Looks like switching element for heatbed (Q1). Here is a circuit diagram. Soldering in a bonded circuit as a beginner?
how is the circuit "bonded"?
I meant that the component is placed directly on the circuit board, not like in the past, where the components were placed on top and soldered on the opposite side. In the case of the circuit boards where the components sit directly, the soldering points and also the conductor tracks are directly under the components, so the conductor track can become detached from the circuit board if the heat is too high.
Oh... you just mean surface mount. Sure, soldering through hole is easier, but this is not rocket science either. I've soldered surface mount components even with cheap AC soldering iron (obviously no temperature control, not even an on-off switch), it's fine as long as there aren't too many pins.
I once re-soldered the atmega, it worked, but unsoldering was the crux of the matter. The conductor tracks detach themselves quickly from the plastic circuit board, which makes it really tricky.
In this case, it is cheaper to simply snap your legs and gently warm up and wipe off the remains with the soldering iron, so I did it next time. You just never stop teaching.
You mean you never stop... learning?
Anyway, I know why SMD is difficult and I said it already but I'll reiterate: it's fine as long as there aren't too many pins. Atmega has MANY pins. Too many.
It was only a 1284p, but it was enough. During my apprenticeship I learned the saying "You have the last experience when the coffin lid closes".
Do you honestly not see the difference between three pins and FORTY pins??? My whole point was: it's only 3 pins. NOTHING like the MCU that has 40 pins and is a pain in the ass to desolder. These things are absolutely not comparable in any way.
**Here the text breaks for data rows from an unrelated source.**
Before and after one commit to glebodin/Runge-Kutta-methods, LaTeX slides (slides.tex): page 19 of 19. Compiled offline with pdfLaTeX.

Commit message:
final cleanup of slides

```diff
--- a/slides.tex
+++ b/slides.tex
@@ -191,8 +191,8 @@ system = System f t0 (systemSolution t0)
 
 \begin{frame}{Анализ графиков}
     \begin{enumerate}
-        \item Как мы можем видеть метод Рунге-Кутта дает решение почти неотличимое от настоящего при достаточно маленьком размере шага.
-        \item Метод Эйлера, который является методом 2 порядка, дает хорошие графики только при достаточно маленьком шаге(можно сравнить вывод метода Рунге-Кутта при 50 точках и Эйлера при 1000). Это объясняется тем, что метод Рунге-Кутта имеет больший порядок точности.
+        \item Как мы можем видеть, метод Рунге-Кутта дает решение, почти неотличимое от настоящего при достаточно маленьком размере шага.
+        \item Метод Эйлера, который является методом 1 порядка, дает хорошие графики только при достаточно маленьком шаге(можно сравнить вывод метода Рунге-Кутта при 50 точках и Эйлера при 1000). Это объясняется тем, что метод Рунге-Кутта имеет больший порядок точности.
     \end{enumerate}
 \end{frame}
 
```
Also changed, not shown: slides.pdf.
Were too close together that I preferred not to count ;-)
I've done some soldering before. Mostly kits, but a fair amount of small surface mount components. I have a second working board that I can use if I mess this one up.
Doesn't look hurt, those tend to explode. I would suspect the big ass diode right under it. Though I know from experience and a small fire Anet boards don't exactly have electrical protection. I would strongly suggest you get a SKR 1.4 or something else. Anything is better than that garbage.
The part there is either a little dual diode or a mosfet... hard to tell..
Then I found this
The photo is from a second working board that I have here. Thanks for the link, I think it might be what I need. I'll double-check with the schematic from the previous comment.
That's "Q1" Not "O1". It looks like it's a MOSFET for controlling the part fan. Of course you would need a 1.7 version of the schematic to know for sure, but I think it's a safe bet that it's still the same device that controlled Fan1 in the old 1.0 version board in the schematic posted above. It was Q3 in that version, but is still likely IRLR7843PbF.